Yesterday it announced it would provide technology and capital to expedite construction of the Freeport LNG gas liquefaction and LNG export project in southeast Texas, supplying refrigeration compressors, variable-speed drive electric motors and other electrical equipment for two customised LNG liquefaction trains, each of which will produce a base volume of 4.4 tonnes per annum of LNG.
GE will also provide funds to support the project through pre-construction engineering and design.
This puts GE's technology at the core of the Freeport LNG export project, the company said, at a time when growth in the global unconventional oil and gas space is driving demand for its expertise to address technical and environmental challenges facing the global energy industry.
Unconventional oil and gas production is expected to increase globally by 9% per year by 2018 alone, as the shale boom gives the US the potential to become one of the world's largest LNG exporters.
GE said Freeport LNG would play a vital role in maximising the value of this abundant and affordable shale gas, becoming the first world-scale electric LNG (eLNG) plant in North America.
The company's electric motor driven technology has enabled Freeport LNG to comply with strict local emissions standards and support its ambitious LNG production and export targets.
The unique plant will feature all-electric drive compression directly connected at the utility incoming transmission voltage level.
GE will supply two liquefaction trains with an integrated solution with six centrifugal compressors and six 75 megawatt synchronous electric motors including the largest electric motor ever supplied for an LNG facility.
The complex system will also include six variable speed drives, electrical equipment like gas insulated switchgear, a motor control centre (MCC), harmonic filters, e-houses and auxiliary electrical equipment.

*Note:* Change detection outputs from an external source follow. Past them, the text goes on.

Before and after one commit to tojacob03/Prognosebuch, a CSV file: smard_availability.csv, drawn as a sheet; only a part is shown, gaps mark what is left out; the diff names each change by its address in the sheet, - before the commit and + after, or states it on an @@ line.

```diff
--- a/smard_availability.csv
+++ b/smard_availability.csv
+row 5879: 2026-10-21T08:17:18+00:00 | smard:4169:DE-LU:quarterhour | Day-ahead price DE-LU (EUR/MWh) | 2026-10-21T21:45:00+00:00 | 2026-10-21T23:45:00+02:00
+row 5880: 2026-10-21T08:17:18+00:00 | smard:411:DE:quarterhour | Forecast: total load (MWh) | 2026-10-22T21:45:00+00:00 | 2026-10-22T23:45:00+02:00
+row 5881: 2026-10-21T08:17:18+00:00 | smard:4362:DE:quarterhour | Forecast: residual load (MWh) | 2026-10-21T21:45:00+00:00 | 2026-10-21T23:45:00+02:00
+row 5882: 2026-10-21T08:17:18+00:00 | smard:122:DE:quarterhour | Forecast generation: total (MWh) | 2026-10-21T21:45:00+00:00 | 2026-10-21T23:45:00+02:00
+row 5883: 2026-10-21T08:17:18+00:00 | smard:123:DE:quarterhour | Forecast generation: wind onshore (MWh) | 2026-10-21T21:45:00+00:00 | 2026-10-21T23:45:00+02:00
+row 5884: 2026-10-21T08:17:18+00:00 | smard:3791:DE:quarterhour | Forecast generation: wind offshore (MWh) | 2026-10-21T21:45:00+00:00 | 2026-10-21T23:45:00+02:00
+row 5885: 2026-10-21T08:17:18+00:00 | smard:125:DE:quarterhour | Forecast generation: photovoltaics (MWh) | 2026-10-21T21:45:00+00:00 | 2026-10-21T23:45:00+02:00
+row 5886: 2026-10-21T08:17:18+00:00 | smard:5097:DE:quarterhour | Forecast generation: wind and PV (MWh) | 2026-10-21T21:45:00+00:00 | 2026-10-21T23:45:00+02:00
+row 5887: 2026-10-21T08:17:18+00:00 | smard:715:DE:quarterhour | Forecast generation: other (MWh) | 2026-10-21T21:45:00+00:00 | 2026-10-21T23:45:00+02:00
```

An integrated LNG plant and power grid modelling coordinated protection and control development will also be part of the mix, along with power quality evaluation and power system design verification studies.
GE also announced yesterday the expansion of a pilot project to capture flare gas and use it to power Statoil's drill rigs and to fuel its hydraulic fracturing operations in North Dakota, as part of a joint venture Ferus Natural Gas Fuels.
The expansion is the first step by Statoil to move into full commercial adoption of the GE and Ferus JV's Last Mile Fuelling Solution, which provides environmental, cost-saving and logistics solutions for Statoil's Bakken oilfield operations.
GE and Accenture also introduced their Intelligent Pipeline Solution yesterday, the first "industrial internet" offering to help pipeline operators make better decisions concerning the condition of their critical machines and assets in the oil and gas pipeline industry.